Chartered Institute of Taxation urges Gov’t to focus on tax gap closure for enhanced revenue mobilization
The President of the Chartered Institute of Taxation Ghana (CITG), George Akwatia, has drawn attention to an overlooked facet of the country’s taxation framework, asserting that closing the tax gap holds the key to addressing Ghana’s revenue mobilization challenges. Rather than focusing solely on introducing new taxes, Akwatia contends that investing efforts into bridging the existing tax gap could significantly bolster the nation’s revenue generation for developmental purposes.
Speaking during a recent interview, Mr Akwatia emphasized that an effective strategy for revenue enhancement involves tightening the gaps in the tax collection process. He stressed that through such an approach, Ghana could potentially double its tax revenues, projecting an increase from approximately ¢180 million to ¢250 million or beyond.
To substantiate his argument, Akwatia referred to a 2020 World Bank study that scrutinized Ghana’s tax gap.
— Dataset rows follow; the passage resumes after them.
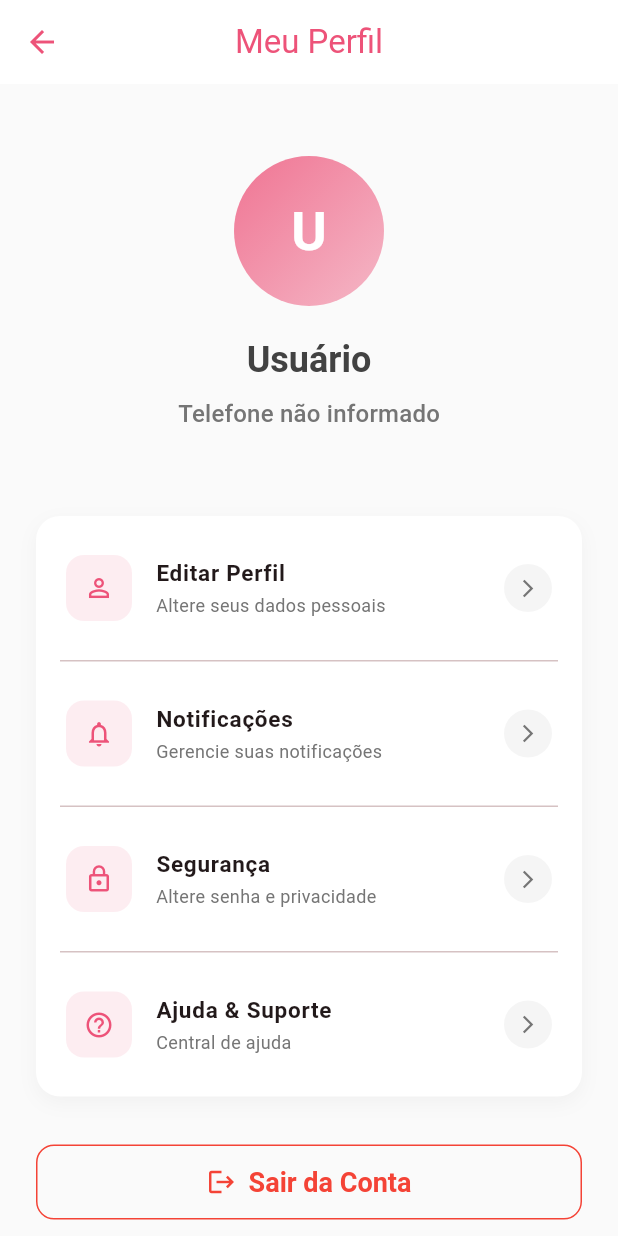
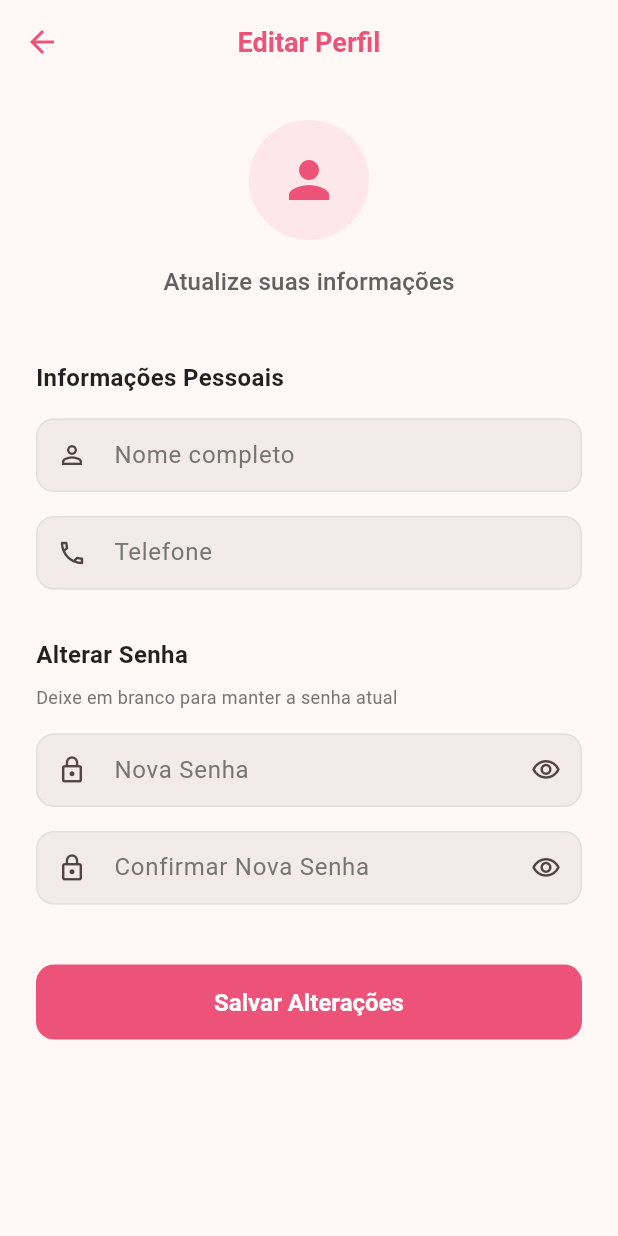
Before and after one commit to MateusKungo/appcasacheia, a Flutter app: the ProfilePage screen opened by its route, after a tap on "Editar Perfil", on a phone screen of 412 x 824 dp. Run offline on Flutter 3.47's test engine with Material 3 defaults, Android fonts, the phone set to English and light mode, and no system bars; network calls fail.

```diff
--- a/casacheiapp/lib/page/CreateAccountPage.dart
+++ b/casacheiapp/lib/page/CreateAccountPage.dart
@@ -50,7 +50,9 @@ class _CreateAccountPageState extends State<CreateAccountPage> {
               const SnackBar(content: Text('Conta criada com sucesso!')),
             );
             // Extrai os dados do usuário da resposta
-            final user = responseBody['user'];
+            final user = responseBody['user'] as Map<String, dynamic>? ?? {};
+            final token = responseBody['token'] as String?; // Assuming token is at root
+            if (token != null) user['token'] = token; // Add token to user map
             // Navega para a home e remove todas as rotas anteriores da pilha
             Navigator.pushNamedAndRemoveUntil(
               context,
--- /dev/null
+++ b/casacheiapp/lib/page/EditProfilePage.dart
@@ -0,0 +1,364 @@
+import 'dart:convert';
+import 'package:flutter/material.dart';
+import 'package:http/http.dart' as http;
+
+class EditProfilePage extends StatefulWidget {
+  final Map<String, dynamic> currentUser;
+
+  const EditProfilePage({super.key, required this.currentUser});
+
+  @override
+  State<EditProfilePage> createState() => _EditProfilePageState();
+}
+
+class _EditProfilePageState extends State<EditProfilePage> {
+  final _formKey = GlobalKey<FormState>();
+  late TextEditingController _nameController;
+  late TextEditingController _phoneController;
+  late TextEditingController _passwordController;
+  late TextEditingController _confirmPasswordController;
+
+  bool _isLoading = false;
+  bool _obscurePassword = true;
+  bool _obscureConfirmPassword = true;
+
+  @override
+  void initState() {
+    super.initState();
+    _nameController = TextEditingController(text: widget.currentUser['name'] ?? '');
+    _phoneController = TextEditingController(text: widget.currentUser['telefone'] ?? '');
+    _passwordController = TextEditingController();
+    _confirmPasswordController = TextEditingController();
+  }
+
+  @override
+  void dispose() {
+    _nameController.dispose();
+    _phoneController.dispose();
+    _passwordController.dispose();
+    _confirmPasswordController.dispose();
+    super.dispose();
+  }
+
+  Future<void> _saveProfile() async {
+    if (!(_formKey.currentState?.validate() ?? false)) {
+      return;
+    }
+
+    setState(() => _isLoading = true);
+
+    final String? token = widget.currentUser['token'];
+    if (token == null) {
+      if (mounted) {
+        _showSnackBar('Erro: Token de autenticação não encontrado.', true);
+      }
+      setState(() => _isLoading = false);
+      return;
+    }
+
+    final Map<String, dynamic> requestBody = {
+      'name': _nameController.text,
+      'telefone': _phoneController.text,
+    };
+
+    if (_passwordController.text.isNotEmpty) {
+      requestBody['password'] = _passwordController.text;
+    }
+
+    try {
+      final response = await http.patch(
+        Uri.parse('https://casa-fscp.onrender.com/api.casacheia/profile'),
+        headers: {
+          'Content-Type': 'application/json',
+          'Authorization': 'Bearer $token',
+        },
+        body: jsonEncode(requestBody),
+      );
+
+      if (mounted) {
+        final responseBody = jsonDecode(response.body);
+        if (response.statusCode == 200) {
+          _showSnackBar('Perfil atualizado com sucesso!', false);
+          final updatedUser = {...widget.currentUser, ...responseBody['user']};
+          Navigator.pop(context, updatedUser);
+        } else {
+          final errorMessage = responseBody['message'] ?? 'Erro desconhecido ao atualizar perfil.';
+          _showSnackBar('Falha ao atualizar perfil: $errorMessage', true);
+        }
+      }
+    } catch (e) {
+      if (mounted) _showSnackBar('Erro de conexão: $e', true);
+    } finally {
+      if (mounted) setState(() => _isLoading = false);
+    }
+  }
+
+  void _showSnackBar(String message, bool isError) {
+    ScaffoldMessenger.of(context).showSnackBar(
+      SnackBar(
+        content: Text(message),
+        backgroundColor: isError ? Colors.red : Colors.green,
+        behavior: SnackBarBehavior.floating,
+        shape: RoundedRectangleBorder(borderRadius: BorderRadius.circular(8)),
+      ),
+    );
+  }
+
+  @override
+  Widget build(BuildContext context) {
+    final colorScheme = Theme.of(context).colorScheme;
+    final textTheme = Theme.of(context).textTheme;
+
+    return Scaffold(
+      appBar: AppBar(
+        title: const Text(
+          'Editar Perfil',
+          style: TextStyle(
+            fontWeight: FontWeight.w600,
+            fontSize: 18,
+          ),
+        ),
+        backgroundColor: Colors.transparent,
+        elevation: 0,
+        foregroundColor: colorScheme.primary,
+        centerTitle: true,
+      ),
+      body: SafeArea(
+        child: SingleChildScrollView(
+          padding: const EdgeInsets.all(24.0),
+          child: Form(
+            key: _formKey,
+            child: Column(
+              crossAxisAlignment: CrossAxisAlignment.start,
+              children: [
+                // Header
+                Center(
+                  child: Column(
+                    children: [
+                      Container(
+                        width: 80,
+                        height: 80,
+                        decoration: BoxDecoration(
+                          shape: BoxShape.circle,
+                          color: colorScheme.primary.withOpacity(0.1),
+                        ),
+                        child: Icon(
+                          Icons.person,
+                          size: 40,
+                          color: colorScheme.primary,
+                        ),
+                      ),
+                      const SizedBox(height: 16),
+                      Text(
+                        'Atualize suas informações',
+                        style: textTheme.titleMedium?.copyWith(
+                          color: Colors.grey[700],
+                          fontWeight: FontWeight.w500,
+                        ),
+                        textAlign: TextAlign.center,
+                      ),
+                    ],
+                  ),
+                ),
+                const SizedBox(height: 40),
+
+                // Informações Pessoais
+                _buildSectionTitle('Informações Pessoais'),
+                const SizedBox(height: 16),
+
+                _buildTextField(
+                  controller: _nameController,
+                  label: 'Nome completo',
+                  icon: Icons.person_outline,
+                  validator: (value) {
+                    if (value == null || value.trim().isEmpty) {
+                      return 'Por favor, insira seu nome.';
+                    }
+                    return null;
+                  },
+                ),
+                const SizedBox(height: 16),
+
+                _buildTextField(
+                  controller: _phoneController,
+                  label: 'Telefone',
+                  icon: Icons.phone_outlined,
+                  keyboardType: TextInputType.phone,
+                  validator: (value) {
+                    if (value == null || value.isEmpty) {
+                      return 'Por favor, insira seu telefone.';
+                    }
+                    return null;
+                  },
+                ),
+                const SizedBox(height: 32),
+
+                // Alteração de Senha
+                _buildSectionTitle('Alterar Senha'),
+                const SizedBox(height: 8),
+                Text(
+                  'Deixe em branco para manter a senha atual',
+                  style: TextStyle(
+                    color: Colors.grey[600],
+                    fontSize: 12,
+                  ),
+                ),
+                const SizedBox(height: 16),
+
+                _buildPasswordField(
+                  controller: _passwordController,
+                  label: 'Nova Senha',
+                  obscureText: _obscurePassword,
+                  onToggle: () {
+                    setState(() {
+                      _obscurePassword = !_obscurePassword;
+                    });
+                  },
+                  validator: (value) {
+                    if (value != null && value.isNotEmpty && value.length < 6) {
+                      return 'A senha deve ter pelo menos 6 caracteres.';
+                    }
+                    return null;
+                  },
+                ),
+                const SizedBox(height: 16),
+
+                _buildPasswordField(
+                  controller: _confirmPasswordController,
+                  label: 'Confirmar Nova Senha',
+                  obscureText: _obscureConfirmPassword,
+                  onToggle: () {
+                    setState(() {
+                      _obscureConfirmPassword = !_obscureConfirmPassword;
+                    });
+                  },
+                  validator: (value) {
+                    if (_passwordController.text.isNotEmpty && value != _passwordController.text) {
+                      return 'As senhas não coincidem.';
+                    }
+                    return null;
+                  },
+                ),
+                const SizedBox(height: 40),
+
+                // Botão Salvar
+                SizedBox(
+                  height: 50,
+                  child: FilledButton(
+                    onPressed: _isLoading ? null : _saveProfile,
+                    style: FilledButton.styleFrom(
+                      backgroundColor: colorScheme.primary,
+                      shape: RoundedRectangleBorder(
+                        borderRadius: BorderRadius.circular(12),
+                      ),
+                    ),
+                    child: _isLoading
+                        ? const SizedBox(
+                            height: 20,
+                            width: 20,
+                            child: CircularProgressIndicator(
+                              color: Colors.white,
+                              strokeWidth: 2,
+                            ),
+                          )
+                        : const Text(
+                            'Salvar Alterações',
+                            style: TextStyle(
+                              fontWeight: FontWeight.w600,
+                              fontSize: 16,
+                            ),
+                          ),
+                  ),
+                ),
+              ],
+            ),
+          ),
+        ),
+      ),
+    );
+  }
+
+  Widget _buildSectionTitle(String title) {
+    return Text(
+      title,
+      style: const TextStyle(
+        fontSize: 16,
+        fontWeight: FontWeight.w600,
+        color: Colors.black87,
+      ),
+    );
+  }
+
+  Widget _buildTextField({
+    required TextEditingController controller,
+    required String label,
+    required IconData icon,
+    TextInputType? keyboardType,
+    String? Function(String?)? validator,
+  }) {
+    return TextFormField(
+      controller: controller,
+      keyboardType: keyboardType,
+      style: const TextStyle(fontSize: 14),
+      decoration: InputDecoration(
+        labelText: label,
+        labelStyle: TextStyle(color: Colors.grey[600]),
+        prefixIcon: Icon(icon, size: 20),
+        border: OutlineInputBorder(
+          borderRadius: BorderRadius.circular(12),
+          borderSide: BorderSide(color: Colors.grey[300]!),
+        ),
+        enabledBorder: OutlineInputBorder(
+          borderRadius: BorderRadius.circular(12),
+          borderSide: BorderSide(color: Colors.grey[300]!),
+        ),
+        focusedBorder: OutlineInputBorder(
+          borderRadius: BorderRadius.circular(12),
+          borderSide: BorderSide(color: Theme.of(context).colorScheme.primary),
+        ),
+        contentPadding: const EdgeInsets.symmetric(horizontal: 16, vertical: 14),
+      ),
+      validator: validator,
+    );
+  }
+
+  Widget _buildPasswordField({
+    required TextEditingController controller,
+    required String label,
+    required bool obscureText,
+    required VoidCallback onToggle,
+    required String? Function(String?)? validator,
+  }) {
+    return TextFormField(
+      controller: controller,
+      obscureText: obscureText,
+      style: const TextStyle(fontSize: 14),
+      decoration: InputDecoration(
+        labelText: label,
+        labelStyle: TextStyle(color: Colors.grey[600]),
+        prefixIcon: const Icon(Icons.lock_outline, size: 20),
+        suffixIcon: IconButton(
+          icon: Icon(
+            obscureText ? Icons.visibility_outlined : Icons.visibility_off_outlined,
+            size: 20,
+          ),
+          onPressed: onToggle,
+        ),
+        border: OutlineInputBorder(
+          borderRadius: BorderRadius.circular(12),
+          borderSide: BorderSide(color: Colors.grey[300]!),
+        ),
+        enabledBorder: OutlineInputBorder(
+          borderRadius: BorderRadius.circular(12),
+          borderSide: BorderSide(color: Colors.grey[300]!),
+        ),
+        focusedBorder: OutlineInputBorder(
+          borderRadius: BorderRadius.circular(12),
+          borderSide: BorderSide(color: Theme.of(context).colorScheme.primary),
+        ),
+        contentPadding: const EdgeInsets.symmetric(horizontal: 16, vertical: 14),
+      ),
+      validator: validator,
+    );
+  }
+}
--- a/casacheiapp/lib/page/HomePage.dart
+++ b/casacheiapp/lib/page/HomePage.dart
@@ -464,7 +464,7 @@ class _HomePageState extends State<HomePage> {
                 InkWell(
                   onTap: () {
                     // Pega os dados do usuário passados como argumento para a HomePage
-                    final user = ModalRoute.of(context)?.settings.arguments;
+                    final user = ModalRoute.of(context)?.settings.arguments as Map<String, dynamic>?;
                     Navigator.pushNamed(context, '/profile', arguments: user);
                   },
                   child: _buildBottomNavItem(Icons.person, 'Perfil', false, colorScheme),
--- a/casacheiapp/lib/page/LoginPage.dart
+++ b/casacheiapp/lib/page/LoginPage.dart
@@ -189,7 +189,9 @@ class _LoginPageState extends State<LoginPage> {
             const SnackBar(content: Text('Login realizado com sucesso!')),
           );
           // Extrai os dados do usuário da resposta
-          final user = responseBody['user'];
+          final user = responseBody['user'] as Map<String, dynamic>? ?? {};
+          final token = responseBody['token'] as String?; // Assuming token is at root
+          if (token != null) user['token'] = token; // Add token to user map
           // Navega para a home e remove todas as rotas anteriores
           Navigator.pushNamedAndRemoveUntil(context, '/home', (route) => false,
               arguments: user);
--- a/casacheiapp/lib/page/profilePage.dart
+++ b/casacheiapp/lib/page/profilePage.dart
@@ -1,4 +1,5 @@
 import 'package:flutter/material.dart';
+import 'package:casacheiapp/page/EditProfilePage.dart'; // Importe a nova página
 
 class ProfilePage extends StatefulWidget {
   const ProfilePage({super.key});
@@ -8,8 +9,25 @@ class ProfilePage extends StatefulWidget {
 }
 
 class _ProfilePageState extends State<ProfilePage> {
+
   void _logout() {
     Navigator.pushNamedAndRemoveUntil(context, '/login', (route) => false);
+  }
+
+  // Inicializa _currentUser como um mapa vazio por padrão
+  // Ele será preenchido em didChangeDependencies
+  Map<String, dynamic> _currentUser = {};
+
+  @override
+  void initState() {
+    super.initState();
+  }
+
+  @override
+  void didChangeDependencies() {
+    super.didChangeDependencies();
+    // Acessa ModalRoute.of(context) aqui, onde o context já está totalmente inicializado
+    _currentUser = ModalRoute.of(context)?.settings.arguments as Map<String, dynamic>? ?? {};
   }
 
   @override
@@ -17,9 +35,8 @@ class _ProfilePageState extends State<ProfilePage> {
     final colorScheme = Theme.of(context).colorScheme;
     final textTheme = Theme.of(context).textTheme;
 
-    final user = ModalRoute.of(context)?.settings.arguments as Map<String, dynamic>? ?? {};
-    final userName = user['name'] as String? ?? 'Usuário';
-    final userPhone = user['telefone'] as String? ?? 'Telefone não informado';
+    final userName = _currentUser['name'] as String? ?? 'Usuário';
+    final userPhone = _currentUser['telefone'] as String? ?? 'Telefone não informado';
     final userInitial = userName.isNotEmpty ? userName[0].toUpperCase() : '?';
 
     return Scaffold(
@@ -145,7 +162,7 @@ class _ProfilePageState extends State<ProfilePage> {
               title: 'Editar Perfil',
               subtitle: 'Altere seus dados pessoais',
               onTap: () {
-                // TODO: Navegar para a tela de edição de perfil
+                _navigateToEditProfile();
               },
             ),
             const Divider(height: 1, indent: 16, endIndent: 16),
@@ -179,6 +196,21 @@ class _ProfilePageState extends State<ProfilePage> {
         ),
       ),
     );
+  }
+
+  Future<void> _navigateToEditProfile() async {
+    final updatedUser = await Navigator.push(
+                  context,
+                  MaterialPageRoute(
+                    builder: (context) => EditProfilePage(currentUser: _currentUser),
+                  ),
+                );
+
+    if (updatedUser != null && updatedUser is Map<String, dynamic>) {
+      setState(() {
+        _currentUser = updatedUser;
+      });
+    }
   }
 
   Widget _buildMenuItem({
```
Also changed, not shown: casacheiapp/lib/page/SplahScreen.dart (+8 -73 lines), casacheiapp/assets/images/background.png.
This study revealed that across three critical tax categories—Import Duties, Corporate Tax, and VAT—the nation was grappling with a tax gap of around 20%.
His calculations offer a stark perspective on the potential gains. Based on Ghana’s estimated 2021 GDP of $77.6 billion, applying a 20% tax gap to this figure could translate to a substantial revenue shortfall of approximately ¢155 billion to ¢270 billion, depending on exchange rate fluctuations. In contrast, Ghana’s total tax revenue for 2023 is projected to be around ¢108 billion, further underscoring the significance of addressing the tax gap.
Mr Akwatia’s insights lead to the conclusion that while the government seeks to bolster its revenue streams, prioritizing efforts to close the existing tax gap could be a more effective approach than simply introducing new taxes. By doing so, Ghana might tap into a considerable source of revenue that has hitherto been underutilized, supporting its national development goals in a sustainable manner.